## Assignment
Give back the whole listing exactly as written, pictures excluded.
-- -- --
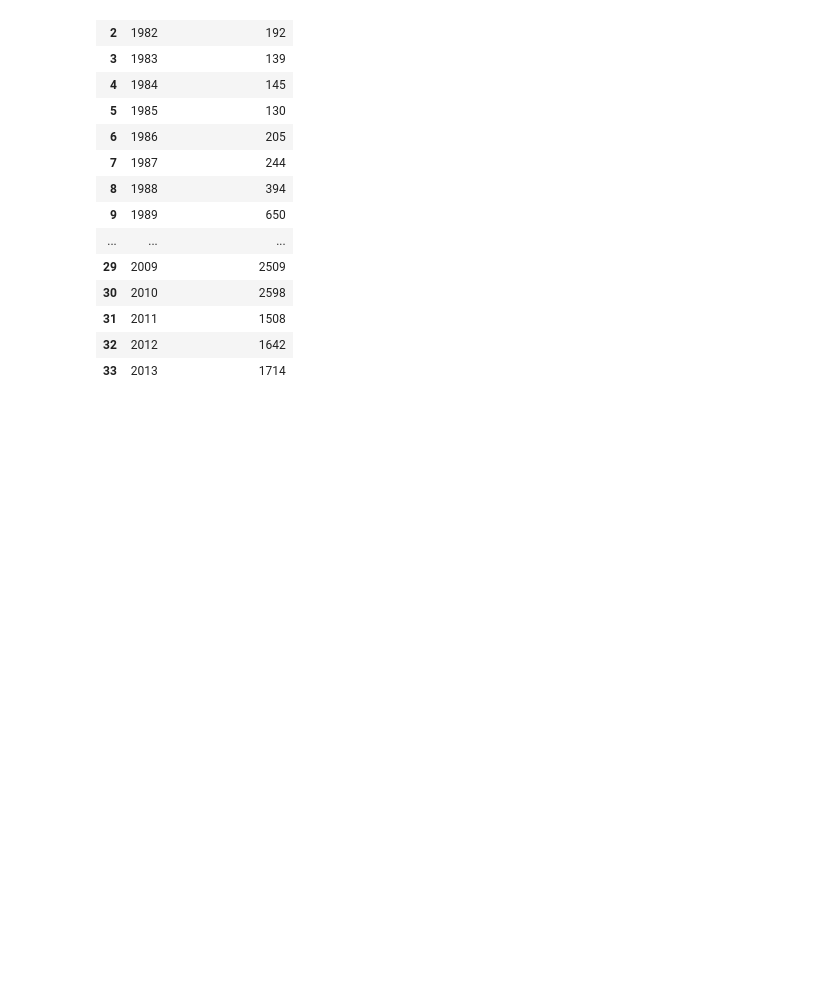
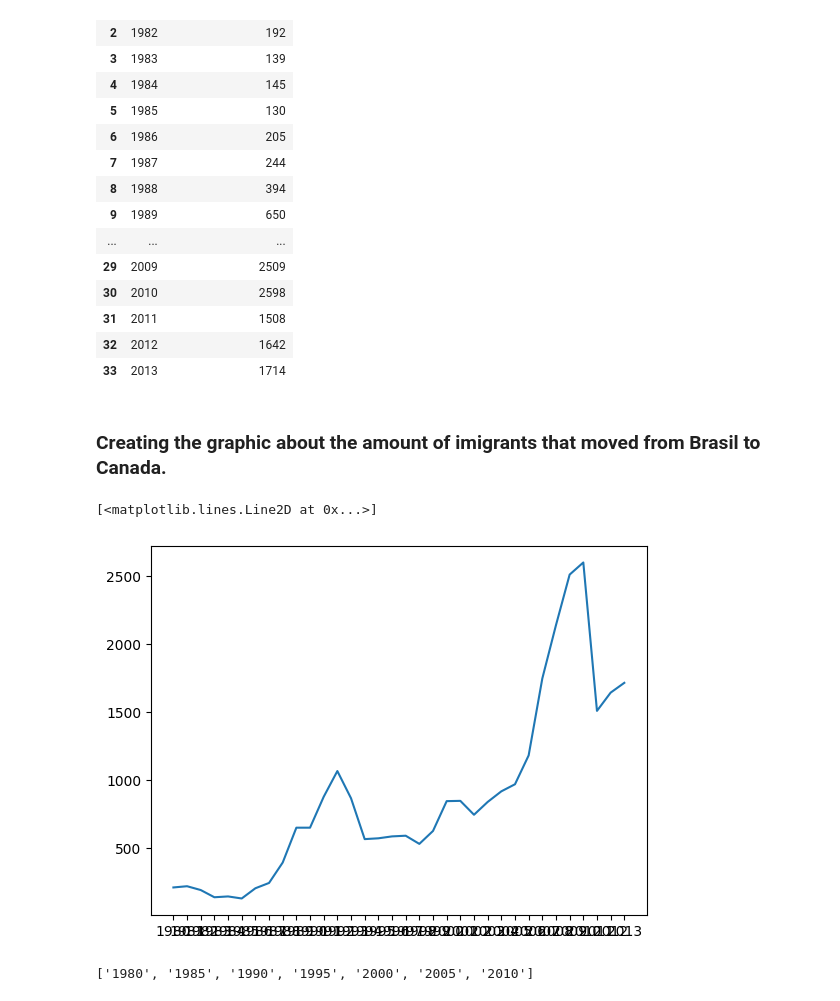
Before and after one commit to feliperrgama/brazil_to_canada_imigration_analisys, a Jupyter notebook: notebook/01_main_notebook.ipynb, the cells around one changed output. Saved outputs shown, nothing was run; the diff lists cells and outputs as text; code cells hidden in the pictures; blank space fills up the shorter version.

Commit message:
Creating the graphic about the amount of imigrants that moved from Brasil to Canada with the matplotlib.pyplot library

```diff
--- a/notebook/01_main_notebook.ipynb
+++ b/notebook/01_main_notebook.ipynb
@@ -159,3 +159,5 @@ brazil_data_dataframe
 | 31 | 2011 | 1508 |
 | 32 | 2012 | 1642 |
 | 33 | 2013 | 1714 |
+# %% [markdown]
+### Creating the graphic about the amount of imigrants that moved from Brasil to Canada.
@@ -161,0 +167,17 @@ brazil_data_dataframe
+# %%
+plt.plot(brazil_data_dataframe['ano'], brazil_data_dataframe['amount_of_imigrates'])
+# %% [output]
+[<matplotlib.lines.Line2D at 0x...>]
+[figure, added]
+# %%
+# Let's plot a graph showing the number of immigrants who went to Canada every 5 years. Then:
+five_to_five_years = []
+i = 0
+while i < len(my_years):
+    five_to_five_years.append(my_years[i])
+    i += 5
+
+# debugging
+print(five_to_five_years)
+# %% [output]
+['1980', '1985', '1990', '1995', '2000', '2005', '2010']
```
Also changed, not shown: parts of 2 cells of this notebook, 1 other file.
-- -- --
## Response to the exercise
Before and after one commit to feliperrgama/brazil_to_canada_imigration_analisys, a Jupyter notebook: notebook/01_main_notebook.ipynb, the cells around one changed output. Saved outputs shown, nothing was run; the diff lists cells and outputs as text; code cells hidden in the pictures; blank space fills up the shorter version.

Commit message:
Creating the graphic about the amount of imigrants that moved from Brasil to Canada with the matplotlib.pyplot library

```diff
--- a/notebook/01_main_notebook.ipynb
+++ b/notebook/01_main_notebook.ipynb
@@ -159,3 +159,5 @@ brazil_data_dataframe
 | 31 | 2011 | 1508 |
 | 32 | 2012 | 1642 |
 | 33 | 2013 | 1714 |
+# %% [markdown]
+### Creating the graphic about the amount of imigrants that moved from Brasil to Canada.
@@ -161,0 +167,17 @@ brazil_data_dataframe
+# %%
+plt.plot(brazil_data_dataframe['ano'], brazil_data_dataframe['amount_of_imigrates'])
+# %% [output]
+[<matplotlib.lines.Line2D at 0x...>]
+[figure, added]
+# %%
+# Let's plot a graph showing the number of immigrants who went to Canada every 5 years. Then:
+five_to_five_years = []
+i = 0
+while i < len(my_years):
+    five_to_five_years.append(my_years[i])
+    i += 5
+
+# debugging
+print(five_to_five_years)
+# %% [output]
+['1980', '1985', '1990', '1995', '2000', '2005', '2010']
```
Also changed, not shown: parts of 2 cells of this notebook, 1 other file.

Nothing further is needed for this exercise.